Richard Serra’s 1991 work Seattle Right Angles Propped is the newest piece of public art installed at the University of Chicago—steel forged in two parts that meet at a right angle, two Ls that support each other with the force of counterweight and gravity.
In its previous location in a backyard beachfront of suburban Glencoe, Illinois, the sculpture provided a frame around where the rolling landscape met Lake Michigan. Now, in its new home 30 miles south, it echoes both in form and meaning the portico that connects UChicago’s Department of Art History and the Smart Museum of Art. It also underscores the University’s commitment to bring public art to the Hyde Park community.
Dorie Sternberg, Lab’43, donated the piece to the Smart, where it was installed in May and formally unveiled in June.
Over the years, Sternberg and her late husband Paul cultivated a notable art collection in their home. They couldn’t resist Serra, who since the 1960s has revolutionized the genre of massive sculptural work—typically using steel in site-specific urban spaces. The Sternbergs commissioned Seattle Right Angles Proppedfor their yard and could admire it from their glass-walled kitchen every day.
After her husband passed away in 2004, Sternberg decided that she wanted to see some of her art donations placed in her lifetime, including the Serra sculpture. The work seemed destined to travel south: Sternberg (née Feitler), grew up near UChicago on Woodlawn Avenue, and her brother, Robert Feitler, Lab’45, X’50, is a former board chair of the Smart Museum.
Seattle Right Angles Propped is not quite as prominent as some of Serra’s other sculptures. But to Mehring, the piece represents Serra’s pioneering work in the field of process art, wherein the focus is not the finished product, but its creation.
Seattle Right Angles Propped was installed a little over a year after the Smart announced the formation of the Feitler Center for Academic Inquiry, which often utilizes collections and exhibitions to engage Art History faculty and students with other students from any number of disciplines—from law and economics to the physical sciences.

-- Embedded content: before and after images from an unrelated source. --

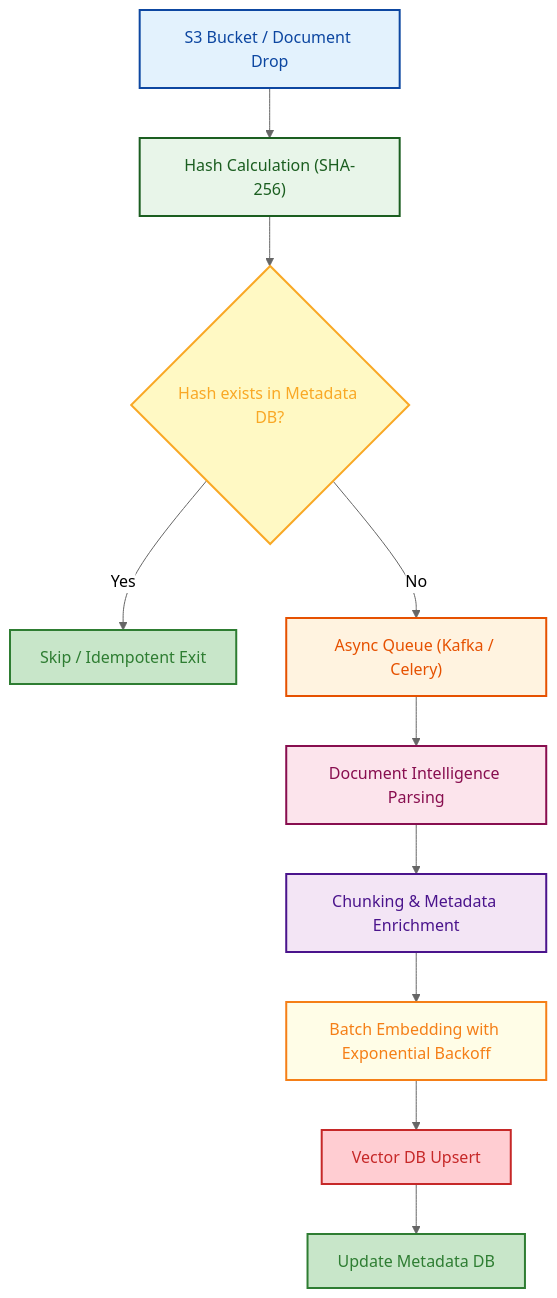
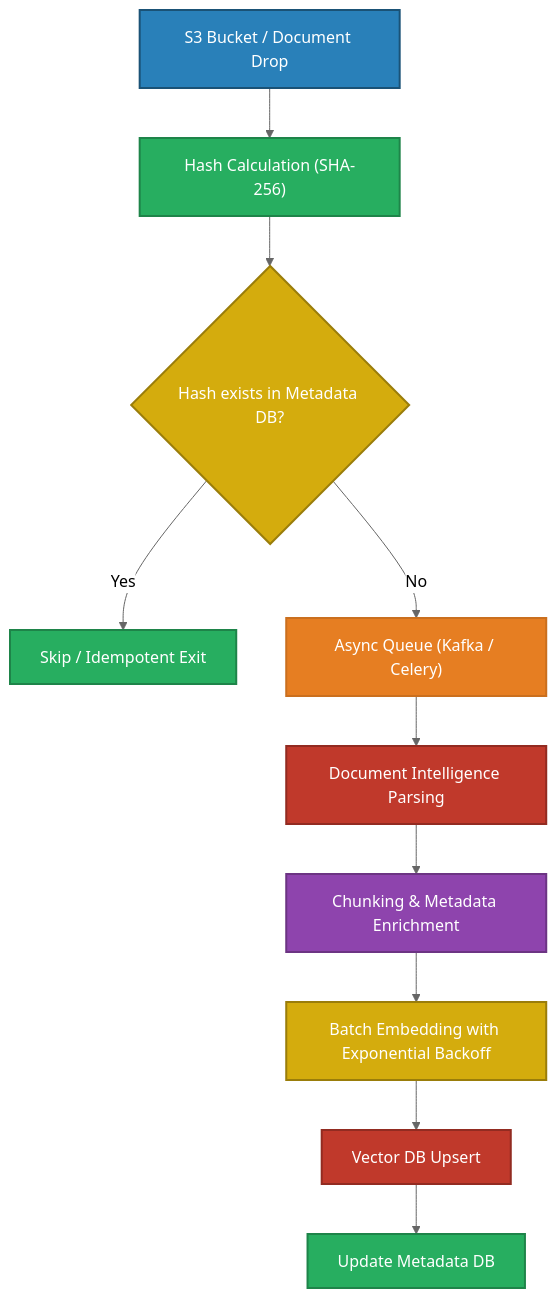
The fourth of 4 diagrams in docs/03-chunking/README.md (GyanendraChaubey/AI-Engineering-Notes), drawn with Mermaid (neutral theme) before and after one commit. The commit also changed other lines of this file and 15 other files, not shown here.

Commit message:
style: replace all Mermaid diagram colors with saturated palette + white text for dark mode compatibility (321 changes across 16 files)

````diff
--- a/docs/03-chunking/README.md
+++ b/docs/03-chunking/README.md
@@ -235,22 +235,22 @@
 ```mermaid
 flowchart TD
     A["S3 Bucket / Document Drop"] --> B["Hash Calculation (SHA-256)"]
     B --> C{"Hash exists in Metadata DB?"}
     C -->|Yes| D["Skip / Idempotent Exit"]
     C -->|No| E["Async Queue (Kafka / Celery)"]
     E --> F["Document Intelligence Parsing"]
     F --> G["Chunking & Metadata Enrichment"]
     G --> H["Batch Embedding with Exponential Backoff"]
     H --> I["Vector DB Upsert"]
     I --> J["Update Metadata DB"]
-    style A fill:#e3f2fd,stroke:#0d47a1,stroke-width:2px,color:#0d47a1
-    style B fill:#e8f5e9,stroke:#1b5e20,stroke-width:2px,color:#1b5e20
-    style C fill:#fff9c4,stroke:#f9a825,stroke-width:2px,color:#f9a825
-    style D fill:#c8e6c9,stroke:#2e7d32,stroke-width:2px,color:#2e7d32
-    style E fill:#fff3e0,stroke:#e65100,stroke-width:2px,color:#e65100
-    style F fill:#fce4ec,stroke:#880e4f,stroke-width:2px,color:#880e4f
-    style G fill:#f3e5f5,stroke:#4a148c,stroke-width:2px,color:#4a148c
-    style H fill:#fffde7,stroke:#f57f17,stroke-width:2px,color:#f57f17
-    style I fill:#ffcdd2,stroke:#c62828,stroke-width:2px,color:#c62828
-    style J fill:#c8e6c9,stroke:#2e7d32,stroke-width:2px,color:#2e7d32
+    style A fill:#2980B9,stroke:#1A5276,stroke-width:2px,color:#FFFFFF
+    style B fill:#27AE60,stroke:#1E8449,stroke-width:2px,color:#FFFFFF
+    style C fill:#D4AC0D,stroke:#9A7D0A,stroke-width:2px,color:#FFFFFF
+    style D fill:#27AE60,stroke:#1E8449,stroke-width:2px,color:#FFFFFF
+    style E fill:#E67E22,stroke:#CA6F1E,stroke-width:2px,color:#FFFFFF
+    style F fill:#C0392B,stroke:#922B21,stroke-width:2px,color:#FFFFFF
+    style G fill:#8E44AD,stroke:#6C3483,stroke-width:2px,color:#FFFFFF
+    style H fill:#D4AC0D,stroke:#9A7D0A,stroke-width:2px,color:#FFFFFF
+    style I fill:#C0392B,stroke:#922B21,stroke-width:2px,color:#FFFFFF
+    style J fill:#27AE60,stroke:#1E8449,stroke-width:2px,color:#FFFFFF
 ```
````
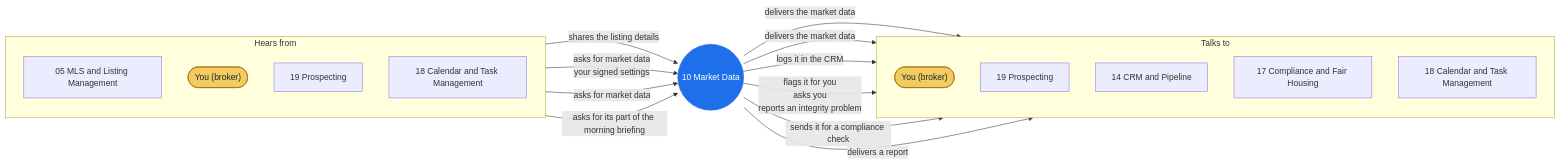
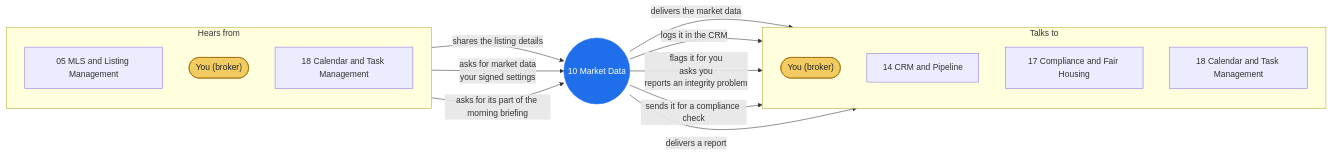
The diagram in 10-market-data/README.md (QuietFireAI/listing-assistants), drawn with Mermaid before and after one commit. The commit also changed other lines of this file and 110 other files, not shown here.

````diff
--- a/10-market-data/README.md
+++ b/10-market-data/README.md
@@ -11,35 +11,31 @@
 ```mermaid
 flowchart LR
     subgraph IN["Hears from"]
         direction TB
         I05["05 MLS and Listing Management"]
         IB(["You (broker)"])
-        I19["19 Prospecting"]
         I18["18 Calendar and Task Management"]
     end
     A10(("10 Market Data"))
     subgraph OUT["Talks to"]
         direction TB
         OB(["You (broker)"])
-        O19["19 Prospecting"]
         O14["14 CRM and Pipeline"]
         OB(["You (broker)"])
         O17["17 Compliance and Fair Housing"]
         O18["18 Calendar and Task Management"]
     end
     I05 -- "shares the listing details" --> A10
     IB -- "asks for market data<br/>your signed settings" --> A10
-    I19 -- "asks for market data" --> A10
     I18 -- "asks for its part of the morning briefing" --> A10
     A10 -- "delivers the market data" --> OB
-    A10 -- "delivers the market data" --> O19
     A10 -- "logs it in the CRM" --> O14
     A10 -- "flags it for you<br/>asks you<br/>reports an integrity problem" --> OB
     A10 -- "sends it for a compliance check" --> O17
     A10 -- "delivers a report" --> O18
     classDef me fill:#1f6feb,stroke:#1f6feb,color:#ffffff
     classDef you fill:#f2cc60,stroke:#9a6700,color:#1f2328
     classDef out fill:#d0d7de,stroke:#57606a,color:#1f2328
     class A10 me
     class IB,OB,OB you
 ```
````
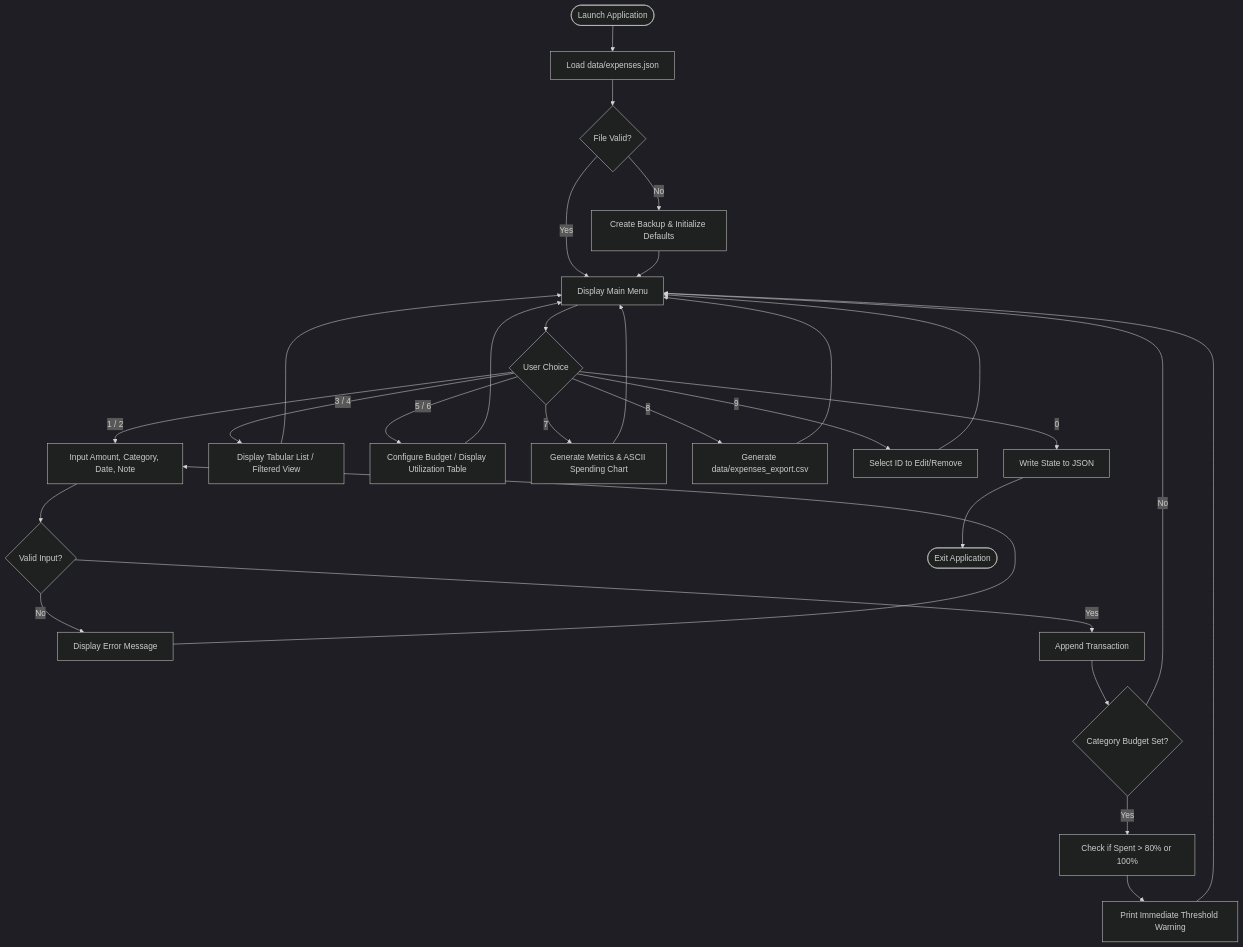
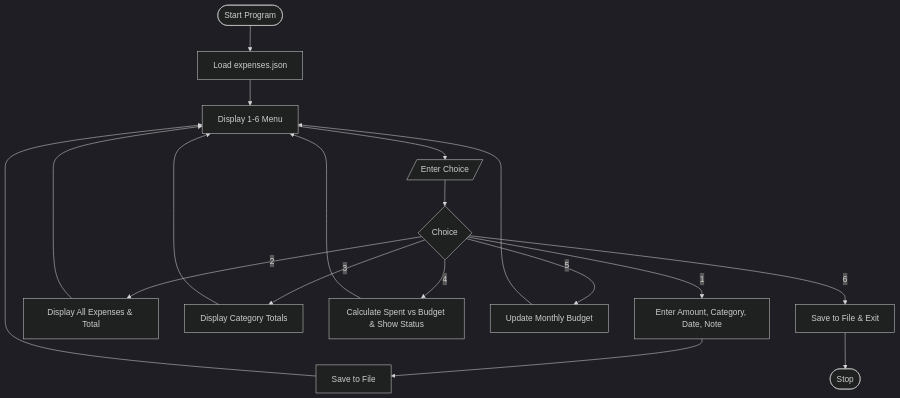
Before and after one commit to Aditya26bai10148-creator/student-expense-tracker: the third of 5 diagrams in PROJECT_REPORT.md, drawn with Mermaid (dark theme). The commit also changed other lines of this file and 18 other files, not shown here.

Commit message:
Simplify project architecture: concise 4-module design, clean CLI, unit tests, and streamlined report

````diff
--- a/PROJECT_REPORT.md
+++ b/PROJECT_REPORT.md
@@ -186,26 +93,13 @@
 ```mermaid
 flowchart TD
-    Start([Launch Application]) --> LoadData[Load data/expenses.json]
-    LoadData --> CheckCorrupt{File Valid?}
-    CheckCorrupt -- No --> AutoBackup[Create Backup & Initialize Defaults]
-    CheckCorrupt -- Yes --> Menu[Display Main Menu]
-    AutoBackup --> Menu
-
-    Menu --> Choice{User Choice}
-    Choice -- 1 / 2 --> LogTx[Input Amount, Category, Date, Note]
-    LogTx --> ValidateTx{Valid Input?}
-    ValidateTx -- No --> ShowErr[Display Error Message] --> LogTx
-    ValidateTx -- Yes --> SaveTx[Append Transaction]
-    SaveTx --> CheckBudget{Category Budget Set?}
-    CheckBudget -- Yes --> EvalThreshold[Check if Spent > 80% or 100%]
-    EvalThreshold --> ShowAlert[Print Immediate Threshold Warning]
-    CheckBudget -- No --> Menu
-    ShowAlert --> Menu
-
-    Choice -- 3 / 4 --> ViewFilter[Display Tabular List / Filtered View] --> Menu
-    Choice -- 5 / 6 --> BudgetView[Configure Budget / Display Utilization Table] --> Menu
-    Choice -- 7 --> AnalyticsView[Generate Metrics & ASCII Spending Chart] --> Menu
-    Choice -- 8 --> ExportCSV[Generate data/expenses_export.csv] --> Menu
-    Choice -- 9 --> EditDelete[Select ID to Edit/Remove] --> Menu
-    Choice -- 0 --> Persist[Write State to JSON] --> Finish([Exit Application])
+    Start([Start Program]) --> LoadData[Load expenses.json]
+    LoadData --> Menu[Display 1-6 Menu]
+    Menu --> InputChoice[/Enter Choice/]
+    InputChoice --> Check{Choice}
+    Check -- 1 --> AddExp[Enter Amount, Category, Date, Note] --> Save[Save to File] --> Menu
+    Check -- 2 --> ViewAll[Display All Expenses & Total] --> Menu
+    Check -- 3 --> ViewCat[Display Category Totals] --> Menu
+    Check -- 4 --> CheckBud[Calculate Spent vs Budget & Show Status] --> Menu
+    Check -- 5 --> SetBud[Update Monthly Budget] --> Menu
+    Check -- 6 --> SaveExit[Save to File & Exit] --> End([Stop])
 ```
````
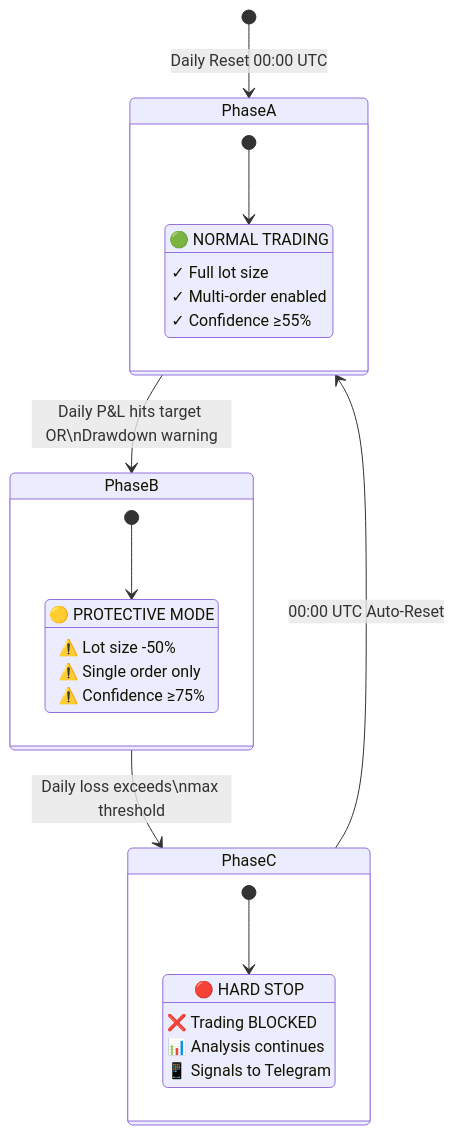
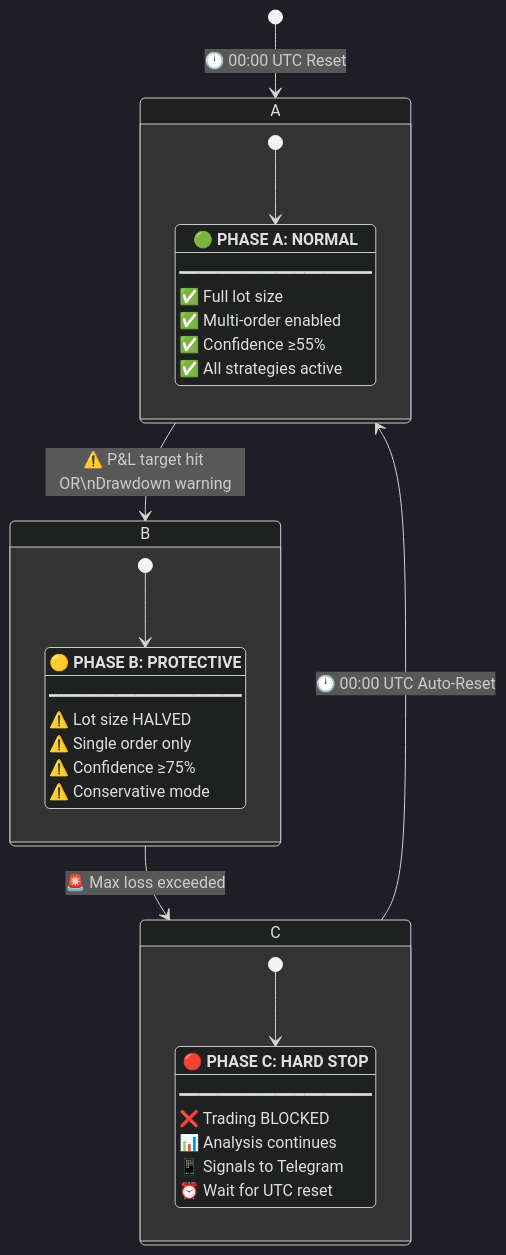
The fourth of 5 diagrams in README.md (Kabir0067/Exness), drawn with Mermaid before and after one commit. The commit also changed other lines of this file, not shown here.

Commit message:
33 - Ultra Premium README with animated headers, Mermaid diagrams, vibrant colors

````diff
--- a/README.md
+++ b/README.md
@@ -219,32 +358,40 @@
 ```mermaid
+%%{init: {'theme': 'dark', 'themeVariables': { 'primaryColor': '#00ff88'}}}%%
+
 stateDiagram-v2
-    [*] --> PhaseA: Daily Reset 00:00 UTC
+    [*] --> A: 🕛 00:00 UTC Reset
 
-    PhaseA --> PhaseB: Daily P&L hits target OR\nDrawdown warning
-    PhaseB --> PhaseC: Daily loss exceeds\nmax threshold
-    PhaseC --> PhaseA: 00:00 UTC Auto-Reset
+    A --> B: ⚠️ P&L target hit OR\nDrawdown warning
+    B --> C: 🚨 Max loss exceeded
+    C --> A: 🕛 00:00 UTC Auto-Reset
 
-    state PhaseA {
-        [*] --> Normal
-        Normal: 🟢 NORMAL TRADING
-        Normal: ✓ Full lot size
-        Normal: ✓ Multi-order enabled
-        Normal: ✓ Confidence ≥55%
+    state A {
+        [*] --> NormalOps
+        NormalOps: 🟢 <b>PHASE A: NORMAL</b>
+        NormalOps: ━━━━━━━━━━━━━━━━━━━━
+        NormalOps: ✅ Full lot size
+        NormalOps: ✅ Multi-order enabled
+        NormalOps: ✅ Confidence ≥55%
+        NormalOps: ✅ All strategies active
     }
 
-    state PhaseB {
-        [*] --> Protective
-        Protective: 🟡 PROTECTIVE MODE
-        Protective: ⚠️ Lot size -50%
-        Protective: ⚠️ Single order only
-        Protective: ⚠️ Confidence ≥75%
+    state B {
+        [*] --> ProtectiveOps
+        ProtectiveOps: 🟡 <b>PHASE B: PROTECTIVE</b>
+        ProtectiveOps: ━━━━━━━━━━━━━━━━━━━━
+        ProtectiveOps: ⚠️ Lot size HALVED
+        ProtectiveOps: ⚠️ Single order only
+        ProtectiveOps: ⚠️ Confidence ≥75%
+        ProtectiveOps: ⚠️ Conservative mode
     }
 
-    state PhaseC {
-        [*] --> HardStop
-        HardStop: 🔴 HARD STOP
-        HardStop: ❌ Trading BLOCKED
-        HardStop: 📊 Analysis continues
-        HardStop: 📱 Signals to Telegram
+    state C {
+        [*] --> StopOps
+        StopOps: 🔴 <b>PHASE C: HARD STOP</b>
+        StopOps: ━━━━━━━━━━━━━━━━━━━━
+        StopOps: ❌ Trading BLOCKED
+        StopOps: 📊 Analysis continues
+        StopOps: 📱 Signals to Telegram
+        StopOps: ⏰ Wait for UTC reset
     }
 ```
````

The sculpture represents a significant moment within art history, and fills a gap in the museum’s collection of Minimalist and Post-Minimalist sculpture. The piece, Mehring said, will help faculty discuss art’s direct embeddedness in the real world: its new, direct relationship to the viewer’s body; its pioneering use of industrial materials; and its large scale.